Sheep exhibition and Future Landscapes symposium
Ceredigion Museum is located in the heart of rural Wales, where the double crises of climate change and Brexit uncertainty have had a polemic effect on local communities with vested interests in the upland regions of the county.
In response, the museum’s Sheep exhibition, which was highly commended in the Museums & Heritage Awards 2020, included the Future Landscapes symposium to facilitate dialogues between the various stakeholders.
The Sheep exhibition explored the history, heritage and culture of sheep farming communities, through the lens of contemporary art, supported by artefacts from the museum’s collections.
Funding from Art Fund and Garfield Weston enabled the museum to borrow works relating to sheep by Henry Moore, Joseph Beuys and Menashe Kadishman.
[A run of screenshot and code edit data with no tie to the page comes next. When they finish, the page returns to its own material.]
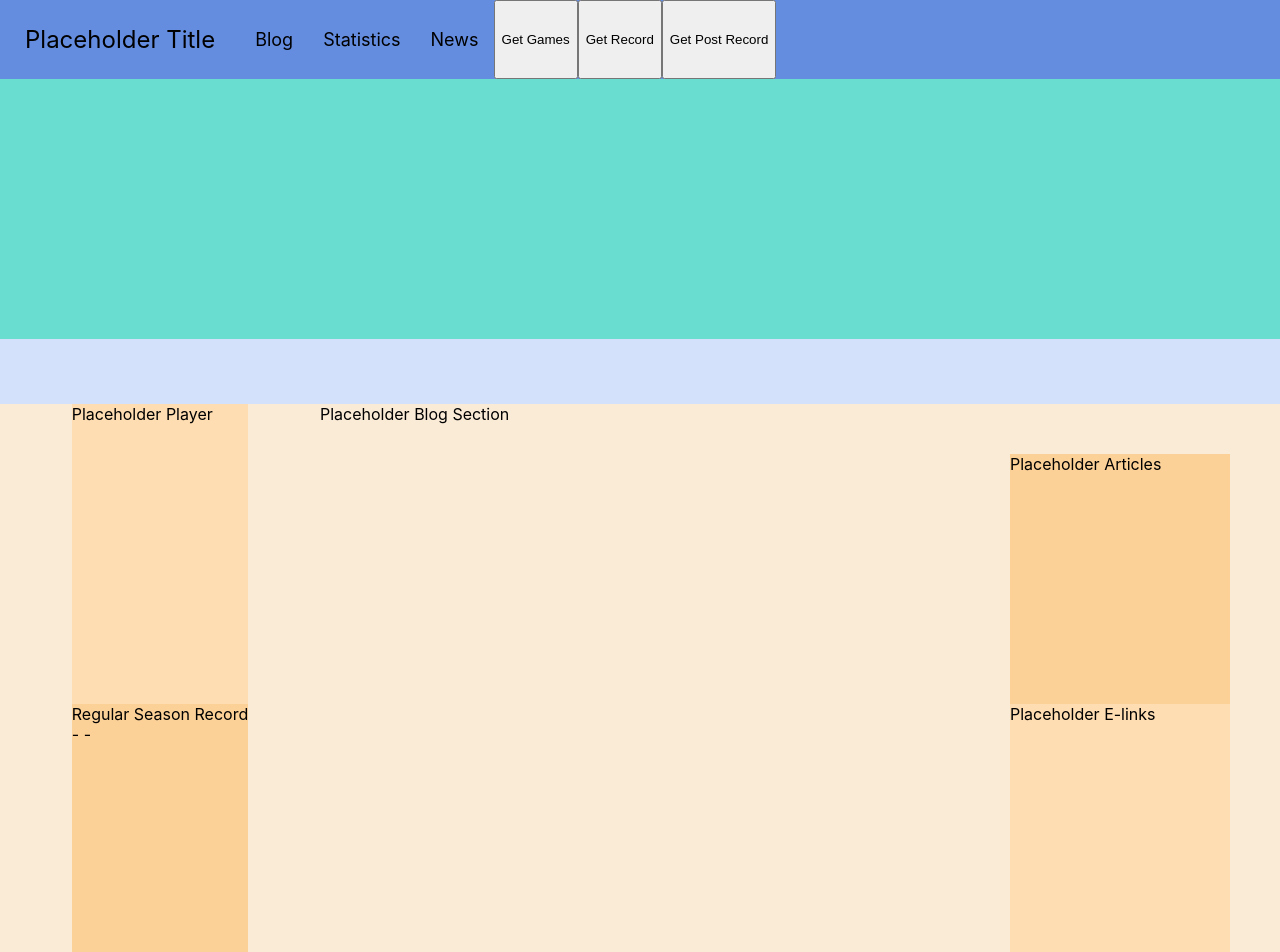
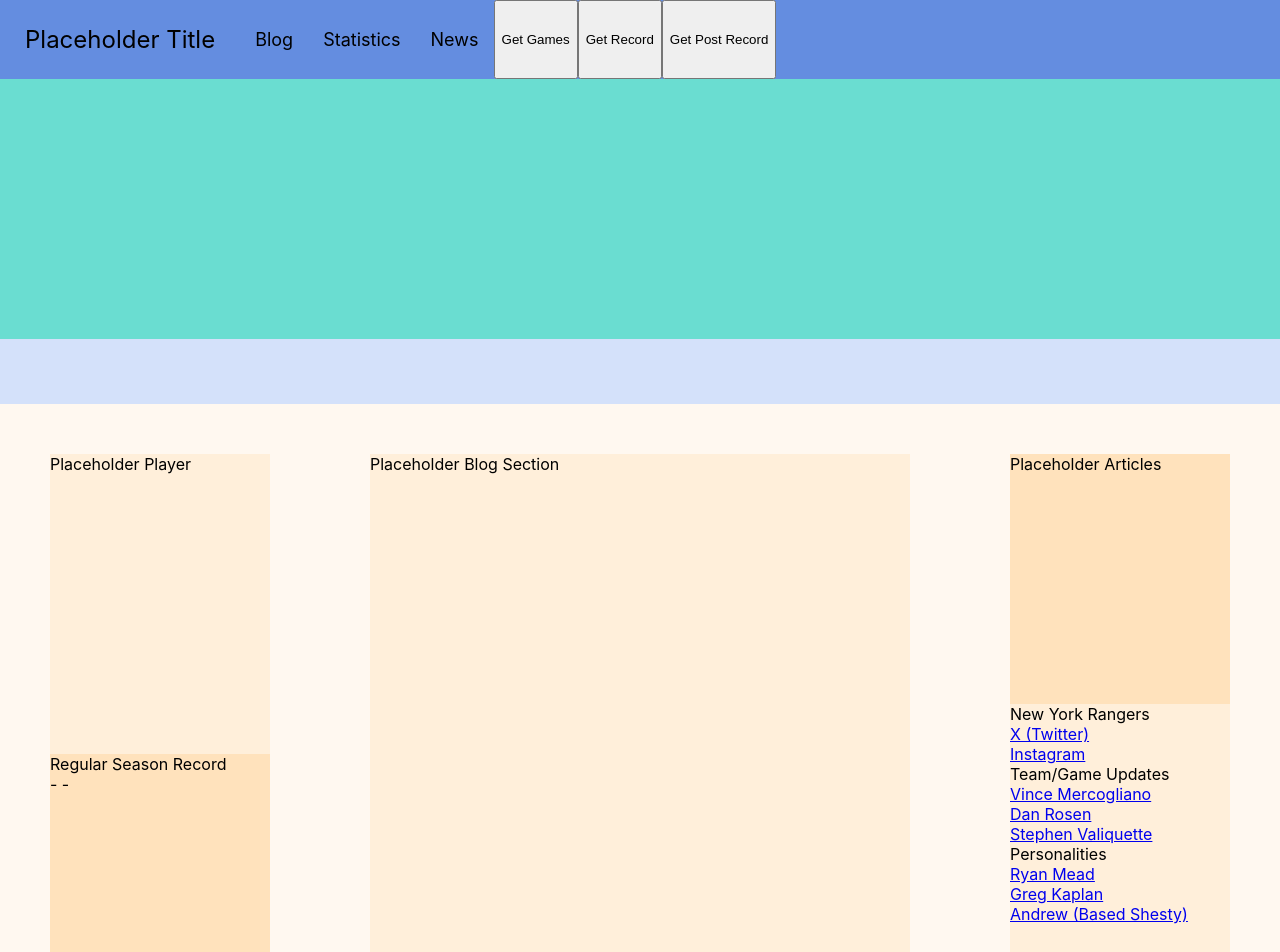
Before and after one commit to karelrojas/NYR-Blog, a React (Create React App) app in the folder blog-site/: page / in a window 1280 px wide. Shown: the top 952 px of the page. Built offline with nearby package versions, Linux system fonts and the light colour scheme.

Commit message:
added external links, added scroll bar

```diff
--- a/blog-site/src/App.css
+++ b/blog-site/src/App.css
@@ -50,10 +50,14 @@
 
 .Game-Container {
   display: flex;
+  overflow: auto;
+  white-space: nowrap;
+  scrollbar-color: #eaf1fe #c8d9fa;
+  scrollbar-width: thin;
 }
 
 .Game-Info {
-  border-right: solid rgb(204, 203, 203) 2px;
+  border-right: solid #cccbcb 2px;
 }
 
 .Single-Game {
@@ -83,26 +87,26 @@
   display: grid;
   grid-template-columns: 1fr 2fr 1fr;
   min-height: 1000px;
-  background-color: antiquewhite;
+  background-color: #fff8f0;
 }
 
 .Statistics {
-  margin-left: auto;
-  margin-right: auto;
+  margin: 50px;
 }
 
 .Player-highlight {
   min-height: 300px;
-  background-color: #feddb2;
+  background-color: #ffefda;
 }
 
 .Quick-stats {
   min-height: 250px;
-  background-color: #fcd198;
+  background-color: #ffe2bc;
 }
 
 .Blog-preview {
-
+  margin: 50px;
+  background-color: #ffefda;
 }
 
 .External {
@@ -111,14 +115,29 @@
 
 .Articles {
   min-height: 250px;
-  background-color: #fcd198;
+  background-color: #ffe2bc;
 }
 
 .E-links {
   min-height: 300px;
-  background-color: #feddb2;
+  background-color: #ffefda;
+
 }
 
+.NYR-links {
+  display: flex;
+  flex-direction: column;
+}
+
+.Updates-links {
+  display: flex;
+  flex-direction: column;
+}
+
+.Personalities-links {
+  display: flex;
+  flex-direction: column;
+}
 
 .App-header {
   background-color: #282c34;
--- a/blog-site/src/App.js
+++ b/blog-site/src/App.js
@@ -91,7 +91,26 @@ function App() {
             Placeholder Articles
           </div>
           <div className="E-links">
-            Placeholder E-links
+            <div className="NYR-links">
+              New York Rangers
+              <a href="https://x.com/NYRangers" target="_blank" rel="noopener noreferrer">X (Twitter)</a>
+              <a href="https://www.instagram.com/nyrangers/?hl=en" target="_blank" rel="noopener noreferrer">Instagram</a>
+            </div>
+            <div className="Updates-links">
+              Team/Game Updates
+              <a href="https://x.com/vzmercogliano" target="_blank" rel="noopener noreferrer">Vince Mercogliano</a>
+              <a href="https://x.com/drosennhl" target="_blank" rel="noopener noreferrer">Dan Rosen</a>
+              <a href="https://x.com/VallysView" target="_blank" rel="noopener noreferrer">Stephen Valiquette</a>
+
+            </div>
+            <div className="Personalities-links">
+              <div />
+              Personalities
+              <a href="https://x.com/OhRyanMead" target="_blank" rel="noopener noreferrer">Ryan Mead</a>
+              <a href="https://x.com/BlueshirtsBreak" target="_blank" rel="noopener noreferrer">Greg Kaplan</a>
+              <a href="https://x.com/based_shesty" target="_blank" rel="noopener noreferrer">Andrew (Based Shesty)</a>
+              <a href="" target="_blank" rel="noopener noreferrer"></a>
+            </div>
           </div>
         </div>
       </div>
```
Displaying these high profile works raised the profile of the exhibition to attract wider audiences.
Artist Ffion Jones was commissioned to work with sheep farmers to make a film in collaboration with local farmers, creating a voice for the farming communities, which are traditionally a very hard-to-reach audience, into the museum.
Building on this outreach work and the high profile of the exhibition, the Future Landscapes symposium brought together artists, curators, academics, farmers, ecologists, environmental campaigners, policy makers and others to discuss the issues around the heritage and future of Ceredigion’s uplands.
The walks, talks and world café-style discussions enabled people to engage within a mutually respectful and active listening context to find shared values and build bridges.
The legacy of this ground-breaking event is ongoing; the museum hosts monthly People’s Practice meetings, virtually during lockdown, to keep the dialogue open and an alliance of more than 30 land-based practitioners was set up from the symposium called Cynefin (habitat), with the aim of sharing resources and knowledge around the land and environment.